*DIRECTIONS:*
The whole listing, apart from its images, should be restated word for word.

*ENTRIES SUPPLIED:*
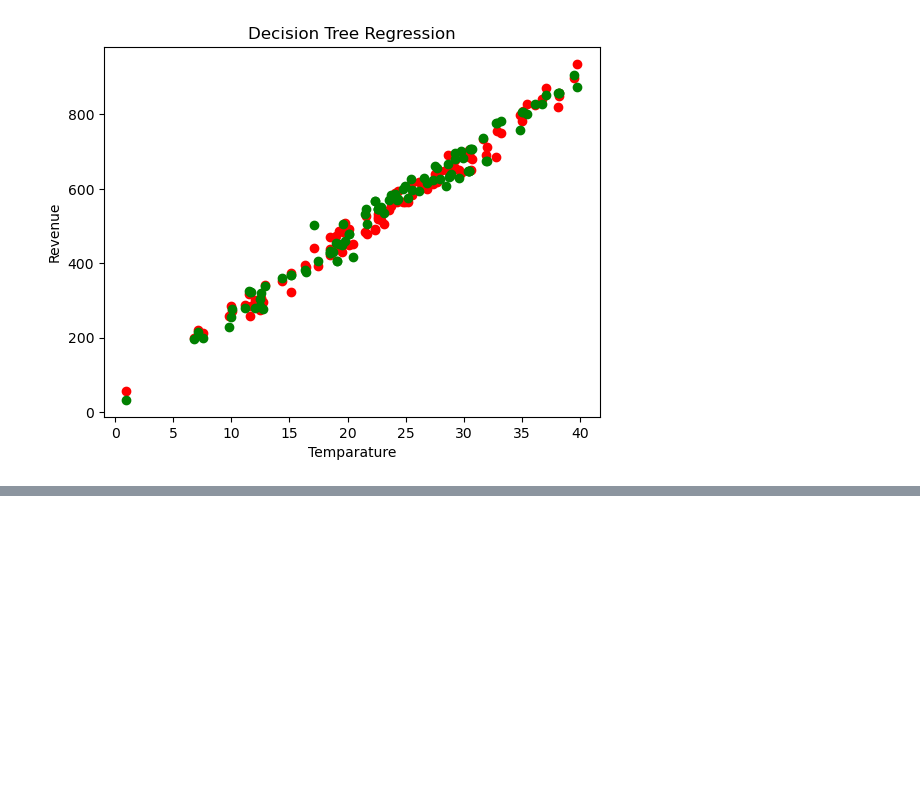
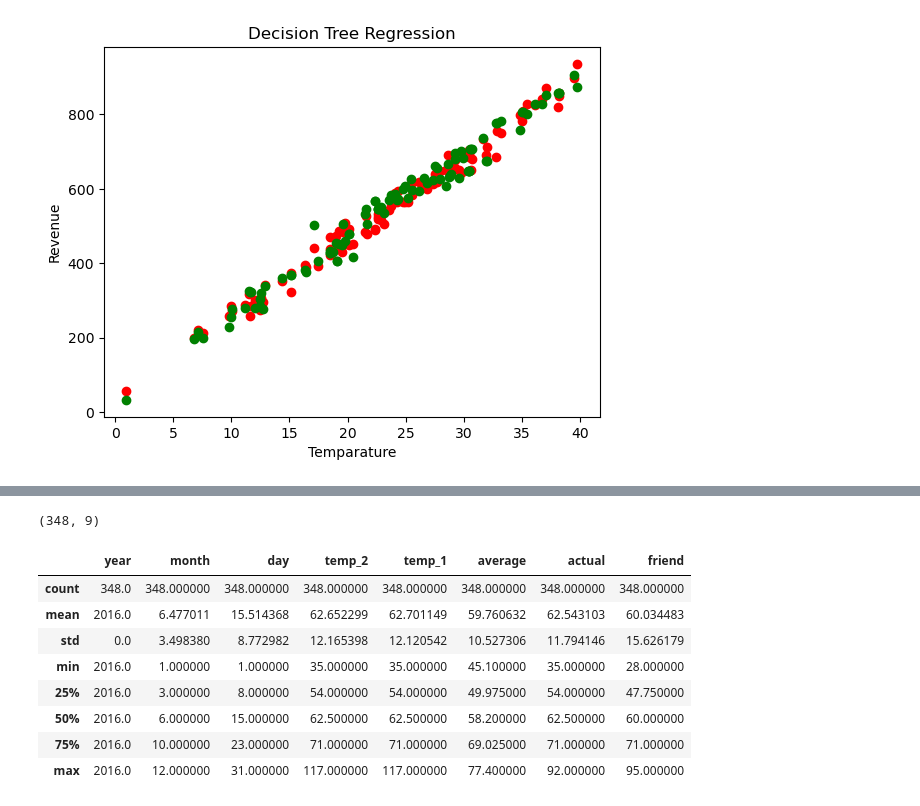
Before and after one commit to Spap123/DIG-Classes, a Jupyter notebook: 16th July Batch/rf-dt implementaion.ipynb, the cells around one changed output, grey strips where cells are left out. Saved outputs shown, nothing was run; the diff lists cells and outputs as text; code cells hidden in the pictures; blank space fills up the shorter version.

```diff
--- a/16th July Batch/rf-dt implementaion.ipynb
+++ b/16th July Batch/rf-dt implementaion.ipynb
@@ -142,0 +145,2 @@ plt.show()
+# %%
+temp = pd.read_csv('temps.csv')
@@ -142,0 +156,16 @@ plt.show()
+# %%
+print(temp.shape)
+# %% [output]
+(348, 9)
+# %%
+temp.describe()
+# %% [output]
+|  | year | month | day | temp_2 | temp_1 | average | actual | friend |
+| count | 348.0 | 348.000000 | 348.000000 | 348.000000 | 348.000000 | 348.000000 | 348.000000 | 348.000000 |
+| mean | 2016.0 | 6.477011 | 15.514368 | 62.652299 | 62.701149 | 59.760632 | 62.543103 | 60.034483 |
+| std | 0.0 | 3.498380 | 8.772982 | 12.165398 | 12.120542 | 10.527306 | 11.794146 | 15.626179 |
+| min | 2016.0 | 1.000000 | 1.000000 | 35.000000 | 35.000000 | 45.100000 | 35.000000 | 28.000000 |
+| 25% | 2016.0 | 3.000000 | 8.000000 | 54.000000 | 54.000000 | 49.975000 | 54.000000 | 47.750000 |
+| 50% | 2016.0 | 6.000000 | 15.000000 | 62.500000 | 62.500000 | 58.200000 | 62.500000 | 60.000000 |
+| 75% | 2016.0 | 10.000000 | 23.000000 | 71.000000 | 71.000000 | 69.025000 | 71.000000 | 71.000000 |
+| max | 2016.0 | 12.000000 | 31.000000 | 117.000000 | 117.000000 | 77.400000 | 92.000000 | 95.000000 |
```
Also changed, not shown: parts of 14 cells of this notebook.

*EXPECTED ANSWER:*
Before and after one commit to Spap123/DIG-Classes, a Jupyter notebook: 16th July Batch/rf-dt implementaion.ipynb, the cells around one changed output, grey strips where cells are left out. Saved outputs shown, nothing was run; the diff lists cells and outputs as text; code cells hidden in the pictures; blank space fills up the shorter version.

```diff
--- a/16th July Batch/rf-dt implementaion.ipynb
+++ b/16th July Batch/rf-dt implementaion.ipynb
@@ -142,0 +145,2 @@ plt.show()
+# %%
+temp = pd.read_csv('temps.csv')
@@ -142,0 +156,16 @@ plt.show()
+# %%
+print(temp.shape)
+# %% [output]
+(348, 9)
+# %%
+temp.describe()
+# %% [output]
+|  | year | month | day | temp_2 | temp_1 | average | actual | friend |
+| count | 348.0 | 348.000000 | 348.000000 | 348.000000 | 348.000000 | 348.000000 | 348.000000 | 348.000000 |
+| mean | 2016.0 | 6.477011 | 15.514368 | 62.652299 | 62.701149 | 59.760632 | 62.543103 | 60.034483 |
+| std | 0.0 | 3.498380 | 8.772982 | 12.165398 | 12.120542 | 10.527306 | 11.794146 | 15.626179 |
+| min | 2016.0 | 1.000000 | 1.000000 | 35.000000 | 35.000000 | 45.100000 | 35.000000 | 28.000000 |
+| 25% | 2016.0 | 3.000000 | 8.000000 | 54.000000 | 54.000000 | 49.975000 | 54.000000 | 47.750000 |
+| 50% | 2016.0 | 6.000000 | 15.000000 | 62.500000 | 62.500000 | 58.200000 | 62.500000 | 60.000000 |
+| 75% | 2016.0 | 10.000000 | 23.000000 | 71.000000 | 71.000000 | 69.025000 | 71.000000 | 71.000000 |
+| max | 2016.0 | 12.000000 | 31.000000 | 117.000000 | 117.000000 | 77.400000 | 92.000000 | 95.000000 |
```
Also changed, not shown: parts of 14 cells of this notebook.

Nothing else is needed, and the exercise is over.